This is an incredible story of two Pakistani pilots who participated in a daring rescue mission to save a mountaineer.
Lt. Col. Rashid Ullah Beg is an Ismaili Muslim who conducted rescue mission on a Nanga Parbat Peak (usually known as a killer mountain) back in August 2005 along with his co-pilot. This was one of the most dangerous rescue mission that has ever taken place in the history of helicopters. Roter and Wing Magazine have published an article on this rescue mission; Helicopter Heroism: HOGE Sling Rescue at 18, 040 Ft.
Thursday, November 1, 2007
Helicopter Heroism: HOGE Sling Rescue at 18,040 Ft
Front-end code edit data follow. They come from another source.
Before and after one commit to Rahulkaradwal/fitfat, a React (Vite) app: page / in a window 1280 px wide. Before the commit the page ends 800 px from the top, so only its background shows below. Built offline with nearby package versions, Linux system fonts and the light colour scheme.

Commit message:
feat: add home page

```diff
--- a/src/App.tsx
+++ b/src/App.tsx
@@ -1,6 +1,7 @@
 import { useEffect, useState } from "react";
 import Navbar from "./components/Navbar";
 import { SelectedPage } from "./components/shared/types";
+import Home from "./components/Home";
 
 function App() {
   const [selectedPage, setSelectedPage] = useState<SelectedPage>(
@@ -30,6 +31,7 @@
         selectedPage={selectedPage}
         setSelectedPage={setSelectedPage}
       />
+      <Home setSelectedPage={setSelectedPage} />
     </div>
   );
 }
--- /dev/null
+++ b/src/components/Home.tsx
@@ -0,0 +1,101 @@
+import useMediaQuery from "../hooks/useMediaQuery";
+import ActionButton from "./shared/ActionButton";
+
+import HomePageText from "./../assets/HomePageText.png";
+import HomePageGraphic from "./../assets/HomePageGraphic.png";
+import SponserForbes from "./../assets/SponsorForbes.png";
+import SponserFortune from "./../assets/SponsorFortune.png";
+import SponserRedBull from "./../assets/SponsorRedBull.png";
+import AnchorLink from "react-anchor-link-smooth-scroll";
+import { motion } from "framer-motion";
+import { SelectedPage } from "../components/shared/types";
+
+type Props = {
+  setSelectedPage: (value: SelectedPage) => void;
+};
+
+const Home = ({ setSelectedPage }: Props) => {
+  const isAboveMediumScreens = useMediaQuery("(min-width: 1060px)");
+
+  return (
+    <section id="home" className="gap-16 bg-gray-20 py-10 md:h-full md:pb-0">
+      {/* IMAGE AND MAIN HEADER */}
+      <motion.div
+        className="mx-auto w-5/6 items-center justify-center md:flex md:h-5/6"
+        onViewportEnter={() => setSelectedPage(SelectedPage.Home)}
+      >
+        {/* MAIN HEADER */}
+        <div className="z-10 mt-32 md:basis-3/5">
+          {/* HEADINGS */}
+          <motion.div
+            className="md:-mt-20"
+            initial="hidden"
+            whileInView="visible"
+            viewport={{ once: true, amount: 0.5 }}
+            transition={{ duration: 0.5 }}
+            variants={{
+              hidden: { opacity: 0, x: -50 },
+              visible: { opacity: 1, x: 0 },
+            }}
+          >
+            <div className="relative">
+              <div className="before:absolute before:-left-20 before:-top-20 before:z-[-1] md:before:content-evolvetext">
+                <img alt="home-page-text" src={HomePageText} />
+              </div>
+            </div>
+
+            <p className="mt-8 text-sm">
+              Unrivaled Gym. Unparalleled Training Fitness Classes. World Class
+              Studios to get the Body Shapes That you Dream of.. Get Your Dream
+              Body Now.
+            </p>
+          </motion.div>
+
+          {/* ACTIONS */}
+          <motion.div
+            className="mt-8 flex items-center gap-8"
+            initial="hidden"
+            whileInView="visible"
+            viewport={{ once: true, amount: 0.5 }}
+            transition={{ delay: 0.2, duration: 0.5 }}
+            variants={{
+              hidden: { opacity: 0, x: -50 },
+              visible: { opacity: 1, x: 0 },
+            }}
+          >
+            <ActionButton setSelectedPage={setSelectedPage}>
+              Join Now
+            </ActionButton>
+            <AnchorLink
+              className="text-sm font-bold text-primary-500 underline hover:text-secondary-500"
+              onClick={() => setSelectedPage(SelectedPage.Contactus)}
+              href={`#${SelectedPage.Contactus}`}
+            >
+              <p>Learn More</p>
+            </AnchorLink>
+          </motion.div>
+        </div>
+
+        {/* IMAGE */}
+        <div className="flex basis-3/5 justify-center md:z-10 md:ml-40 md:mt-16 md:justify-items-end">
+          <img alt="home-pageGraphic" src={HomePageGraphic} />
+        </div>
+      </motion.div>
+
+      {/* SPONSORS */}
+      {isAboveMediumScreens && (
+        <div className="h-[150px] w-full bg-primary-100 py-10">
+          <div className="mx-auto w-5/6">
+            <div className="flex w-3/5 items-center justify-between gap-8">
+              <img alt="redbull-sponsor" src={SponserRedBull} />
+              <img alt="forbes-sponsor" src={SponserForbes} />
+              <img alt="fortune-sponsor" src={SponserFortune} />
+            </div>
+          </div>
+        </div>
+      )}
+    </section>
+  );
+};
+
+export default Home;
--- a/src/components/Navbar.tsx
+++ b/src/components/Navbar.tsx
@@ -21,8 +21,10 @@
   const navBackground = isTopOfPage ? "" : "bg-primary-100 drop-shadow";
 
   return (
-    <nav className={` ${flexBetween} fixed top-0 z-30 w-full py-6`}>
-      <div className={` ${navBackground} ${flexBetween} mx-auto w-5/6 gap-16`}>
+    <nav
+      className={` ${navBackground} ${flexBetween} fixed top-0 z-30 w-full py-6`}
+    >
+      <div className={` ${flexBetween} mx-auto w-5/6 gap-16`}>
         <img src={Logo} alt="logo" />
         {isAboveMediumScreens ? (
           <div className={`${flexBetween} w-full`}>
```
James T. McKenna
IT WAS MIDDAY ON AUG. 8, 2005 when Lt. Col. Rashid Ullah Beg got the call to rescue a mountaineer from an elevation of 20,670 ft (6,300 m) on Nanga Parbat.
The Pakistan army aviator at once made a few calculations and concluded it was impossible to hover his SA315B Lama at that altitude at the prevailing temperatures. He recommended the mountaineer be brought down to, say, 18,000 ft, where a rescue attempt could be made. He heard nothing more and assumed his advice had been heeded.
That was until late that evening, when his corps commander told him he must undertake the mission. (The climber, Tomaz Humar of Slovenia, was a world-renowned mountaineer, and notorious for making solitary ascents by the most difficult and dangerous routes.) From that point, Beg considered it a military mission. “We had to attempt to accomplish it,” he said, “even at the cost us of grave danger to our lives.”
Complete story here at Rotor & Wing Magazine
More information at Everest News.
The President of the Republic of Slovenia conferred the Golden Order for Services to Lt. Col. Rashid Ullah Beg and to Lt. Col. Khalid Amir Rana for their act of extreme self-sacrifice demonstrated in rescuing the Slovene alpinist Tomaž Humar from the rock wall of Nanga Parbat, the Himalayan eight-thousander.
From Editor’s Notebook, Rotor & Wing Magazine:
After reading descriptions of what he and his copilot pulled off on Aug. 10, 2005 on Pakistan’s “Killer Mountain,” we couldn’t help but present the honor to the pair. Their efforts, summarized on pages 28-30, were awe-inspiring.
BBC Story – 15 June 2007
“…We have clarity and direction enough when the Quran affirms that to save a life is, as if, to save humankind altogether…”, this quote by Mawlana Hazar Imam (see full speech at http://www.akdn.org/speeches/texas.html) reverberates in my mind as I read this unbelievable story and the stories of Almoonir Dewji and the Hike4Life Team who climbed to the top of Mt. Kilimanjaro. Each one of them had one goal: To save a life or many lives, whether in the short or the long term.
Humanity rests on hope and accomplishments such as these.
see full speech at http://www.akdn.org/speeches/texas.html
Outstanding! An inspiring blend of excellence and courage. Mashallah!